|BBVA Compass Bank||$3 + 1% of amount||3%|
|Connexus Credit Union||$2 (some withdrawals may be free) + 1% of amount||1%|
|Consumers Credit Union||$1.50 + 2% of amount||2%|
|Fifth Third Bank||$5 + 3% of amount||3%|
|HSBC Bank||3% of amount||3%|
|Note: No ATM fee with Premier Checking in most countries|
|M&T Bank||Greater of 50 cents or 3% of amount||Higher value: $5 or 3%|
|Nationwide Bank||$1.50 + 1% of amount||1%|
|Navy Federal Credit Union||$1 + 0.8% of amount||0.80%|
|Pentagon Federal Credit Union||$3 + up to 2% of amount||Up to 2%|
|PNC Bank||$3 or $5 + 3% of amount||3%|
|Note: $3 for non-PNC ATM use in Puerto Rico, U.S. Virgin Islands and Canada; $5 for ATMs in any other country
No flat fee with Performance Checking
|Regions Bank||$5 + 3% of amount||3%|
|SunTrust Bank||$5 + 3% of amount||3%|
|Note: No ATM fee with Priority Banking or Private Advantage checking||Note: No fee with Private Advantage|
|U.S. Bank||$2.50 + 3% of amount||3%|
|Note: No ATM fee for Premium and Platinum checking
First four non-U.S. Bank ATM uses free with Student Checking.
|Note: If processing foreign currency to U.S. dollars instead, then the fee is 2%.|
|Wells Fargo Bank||$5||3% of value|
|Note: Additional 3% of cash withdrawals made through a teller|
Keep in mind …
- Credit unions tend to have lower international transaction fees than banks. This is usually because only the currency conversion charge from Visa and MasterCard, around 1% of the value, is passed on to members with no additional fee added. Banks, in contrast, may tack on an extra 1% to 2% to the card company cost.
- Charges typically apply to debit and credit card transactions. However, you can find both types of cards without these fees.

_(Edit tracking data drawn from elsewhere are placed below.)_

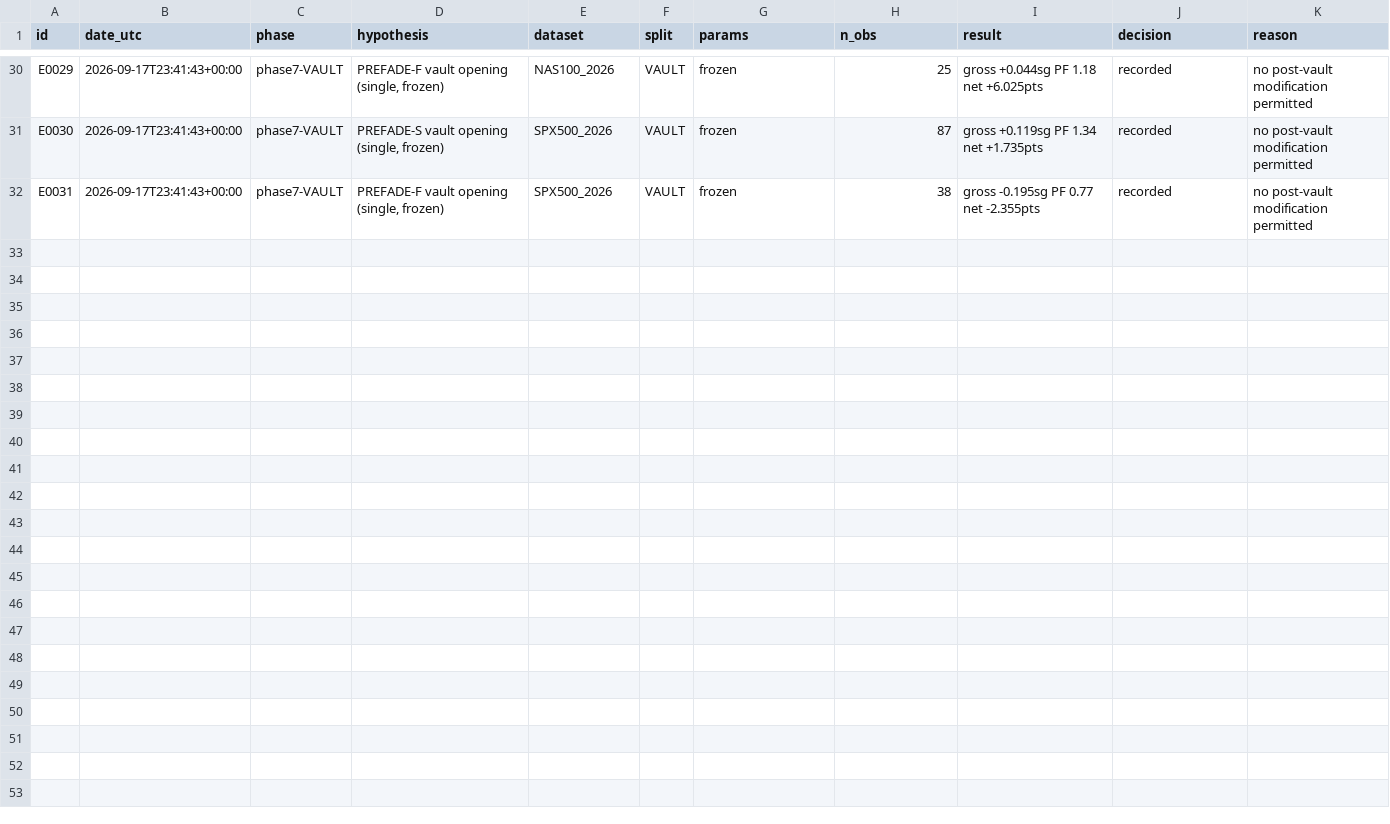
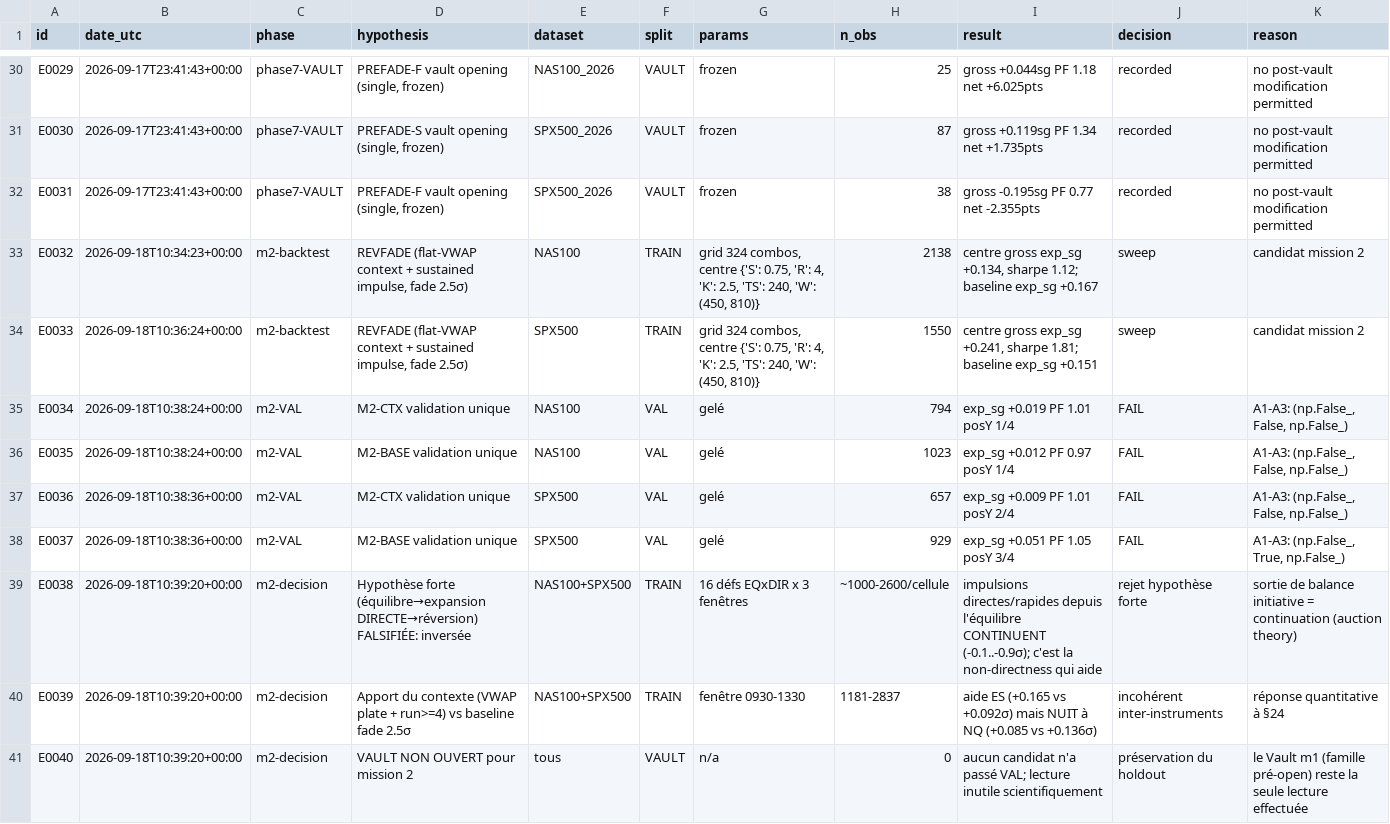
Before and after one commit to diegoriznar9-bot/Code-algorithme, a CSV file: vwap_research/experiments/registry.csv, drawn as a sheet; only a part is shown, gaps mark what is left out.

```diff
--- a/vwap_research/experiments/registry.csv
+++ b/vwap_research/experiments/registry.csv
@@ -32 +32,10 @@ E0030,2026-09-17T23:41:43+00:00,phase7-VAULT,"PREFADE-S vault opening (single, f
 E0031,2026-09-17T23:41:43+00:00,phase7-VAULT,"PREFADE-F vault opening (single, frozen)",SPX500_2026,VAULT,frozen,38,gross -0.195sg PF 0.77 net -2.355pts,recorded,no post-vault modification permitted
+E0032,2026-09-18T10:34:23+00:00,m2-backtest,"REVFADE (flat-VWAP context + sustained impulse, fade 2.5σ)",NAS100,TRAIN,"grid 324 combos, centre {'S': 0.75, 'R': 4, 'K': 2.5, 'TS': 240, 'W': (450, 810)}",2138,"centre gross exp_sg +0.134, sharpe 1.12; baseline exp_sg +0.167",sweep,candidat mission 2
+E0033,2026-09-18T10:36:24+00:00,m2-backtest,"REVFADE (flat-VWAP context + sustained impulse, fade 2.5σ)",SPX500,TRAIN,"grid 324 combos, centre {'S': 0.75, 'R': 4, 'K': 2.5, 'TS': 240, 'W': (450, 810)}",1550,"centre gross exp_sg +0.241, sharpe 1.81; baseline exp_sg +0.151",sweep,candidat mission 2
+E0034,2026-09-18T10:38:24+00:00,m2-VAL,M2-CTX validation unique,NAS100,VAL,gelé,794,exp_sg +0.019 PF 1.01 posY 1/4,FAIL,"A1-A3: (np.False_, False, np.False_)"
+E0035,2026-09-18T10:38:24+00:00,m2-VAL,M2-BASE validation unique,NAS100,VAL,gelé,1023,exp_sg +0.012 PF 0.97 posY 1/4,FAIL,"A1-A3: (np.False_, False, np.False_)"
+E0036,2026-09-18T10:38:36+00:00,m2-VAL,M2-CTX validation unique,SPX500,VAL,gelé,657,exp_sg +0.009 PF 1.01 posY 2/4,FAIL,"A1-A3: (np.False_, False, np.False_)"
+E0037,2026-09-18T10:38:36+00:00,m2-VAL,M2-BASE validation unique,SPX500,VAL,gelé,929,exp_sg +0.051 PF 1.05 posY 3/4,FAIL,"A1-A3: (np.False_, True, np.False_)"
+E0038,2026-09-18T10:39:20+00:00,m2-decision,Hypothèse forte (équilibre→expansion DIRECTE→réversion) FALSIFIÉE: inversée,NAS100+SPX500,TRAIN,16 défs EQxDIR x 3 fenêtres,~1000-2600/cellule,impulsions directes/rapides depuis l'équilibre CONTINUENT (-0.1..-0.9σ); c'est la non-directness qui aide,rejet hypothèse forte,sortie de balance initiative = continuation (auction theory)
+E0039,2026-09-18T10:39:20+00:00,m2-decision,Apport du contexte (VWAP plate + run>=4) vs baseline fade 2.5σ,NAS100+SPX500,TRAIN,fenêtre 0930-1330,1181-2837,aide ES (+0.165 vs +0.092σ) mais NUIT à NQ (+0.085 vs +0.136σ),incohérent inter-instruments,réponse quantitative à §24
+E0040,2026-09-18T10:39:20+00:00,m2-decision,VAULT NON OUVERT pour mission 2,tous,VAULT,n/a,0,aucun candidat n'a passé VAL; lecture inutile scientifiquement,préservation du holdout,le Vault m1 (famille pré-open) reste la seule lecture effectuée
```
Also changed, not shown: 44 other files.
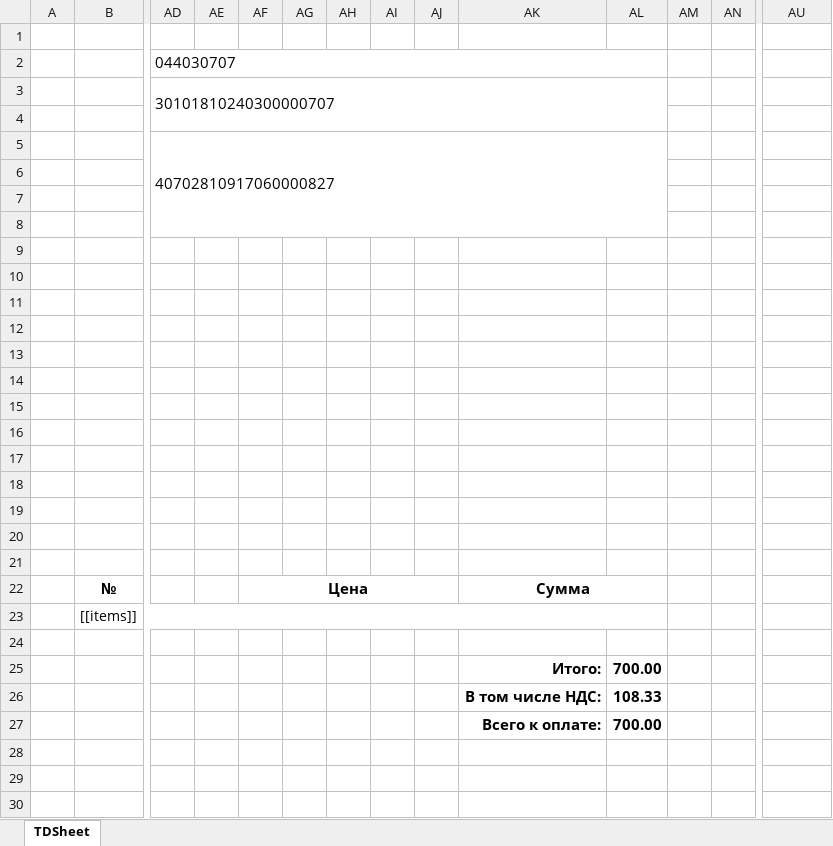
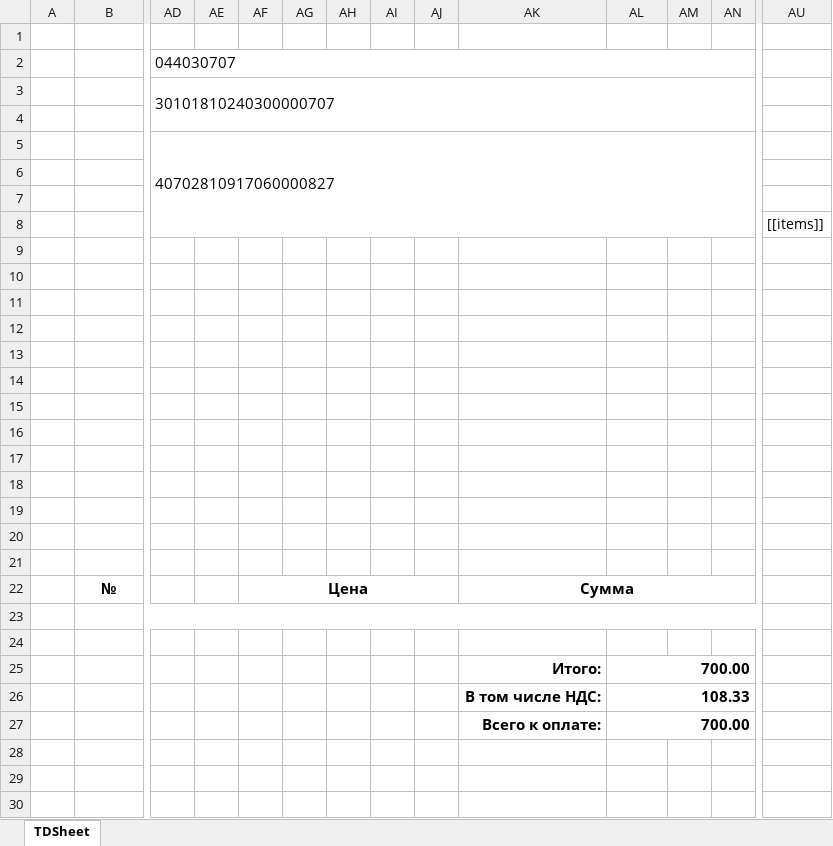
Before and after one commit to Brainor-corp/bsd, an Excel workbook: public/templates/InvoiceTemplate.xlsx, sheet TDSheet, drawn as a sheet; only a part is shown, gaps mark what is left out; values as stored, in another font and other column widths than the file's, no borders; the diff covers the shown part only; the diff names each change by its address in the sheet, - before the commit and + after, or states it on an @@ line.

Commit message:
работа с документами

```diff
--- a/public/templates/InvoiceTemplate.xlsx (sheet TDSheet)
+++ b/public/templates/InvoiceTemplate.xlsx (sheet TDSheet)
-AD2:AL2 merged
+AD2:AQ2 merged
-AD3:AL4 merged
+AD3:AQ4 merged
-AD5:AL8 merged
+AD5:AQ8 merged
-AU8: (empty)
+AU8: [[items]]
-AK22:AL22 merged
+AK22:AR22 merged
-B23: [[items]]
+B23: (empty)
-B23:AL23 merged
+B23:AR23 merged
+AL25:AR25 merged
+AL26:AR26 merged
+AL27:AR27 merged
```
Also changed, not shown: merged cells elsewhere in this sheet.
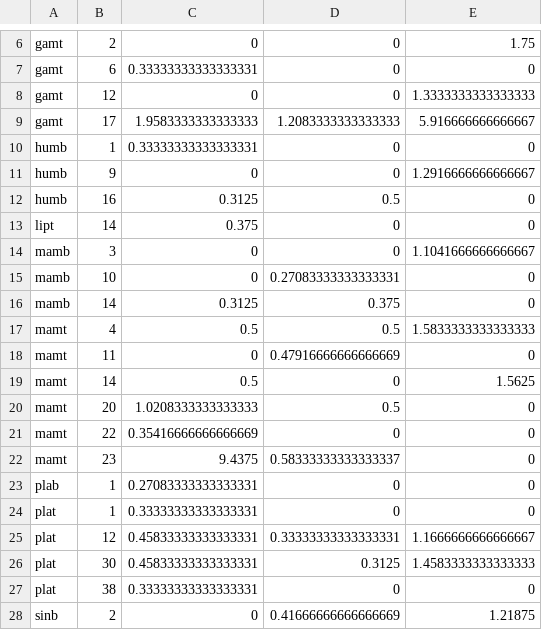
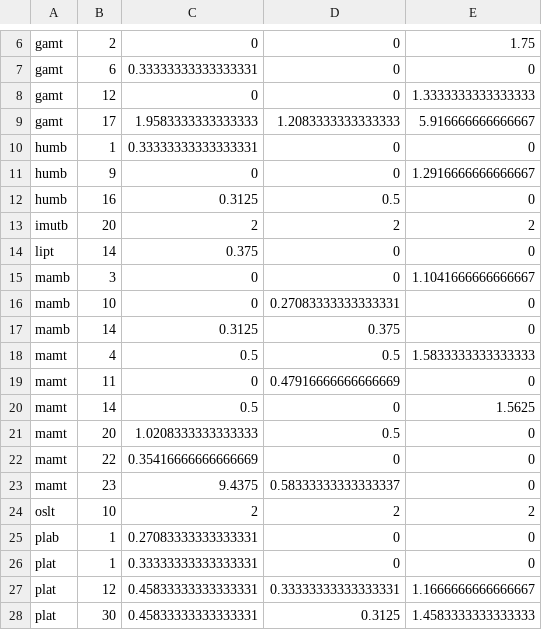
Before and after one commit to updewsprado/dewslandslide-htdocs, a CSV file: temp/csvmonitoring/lsbalerts2.csv, drawn as a sheet; only a part is shown, gaps mark what is left out; the shorter side is filled out with more unchanged rows; the diff names each change by its address in the sheet, - before the commit and + after, or states it on an @@ line.

Commit message:
- lsbalerts2.csv, modified test data to include alerts from "defective" sites. Data from defective sites should not be displayed on the sensor monitoring display.

```diff
--- a/temp/csvmonitoring/lsbalerts2.csv
+++ b/temp/csvmonitoring/lsbalerts2.csv
+row 13: imutb | 20 | 2 | 2 | 2
+row 24: oslt | 10 | 2 | 2 | 2
```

- Operators of ATMs may charge you. This is in addition to your bank’s foreign network access fee. Usually there’ll be a notice of some sort to alert you to the charge.
Before you leave …
Reduce your chance of piling up fees or worse by doing the following:
- Notify your card providers before you leave and let them know where you’re headed and for how long. If you don’t, your accounts may be accidentally flagged for fraud and frozen, leaving you potentially stranded without cash or credit.
- See whether your bank has any international branches or partner banks in the places you plan to visit. If so, this can be a way to avoid some fees. For example, Citibank has a big international presence with over 280 foreign offices, and Bank of America has partner banks in several countries, including Barclays in the U.K. and Santander in Mexico.
- Determine the daily ATM withdrawal limit for your checking account. If you anticipate needing more at some point during your trip, ask your bank to raise the limit. If it won’t, you may be able to withdraw cash from your account through a teller at a foreign bank without paying a network fee, although you may be charged the same conversion percentage as you would on a debit card purchase.
Knowing your institution’s foreign transaction and ATM fees can help you prepare accordingly and minimize these costs.
The 15 largest banks by assets minus those without a significant retail banking presence were surveyed, along with major financial institutions in the five biggest U.S. metro areas and several online-only banks that offer a full range of checking and savings accounts. Added to that list were some of the biggest U.S. credit unions that have broad-based qualifications for membership.
Updated Aug. 11, 2015.
Image via iStock.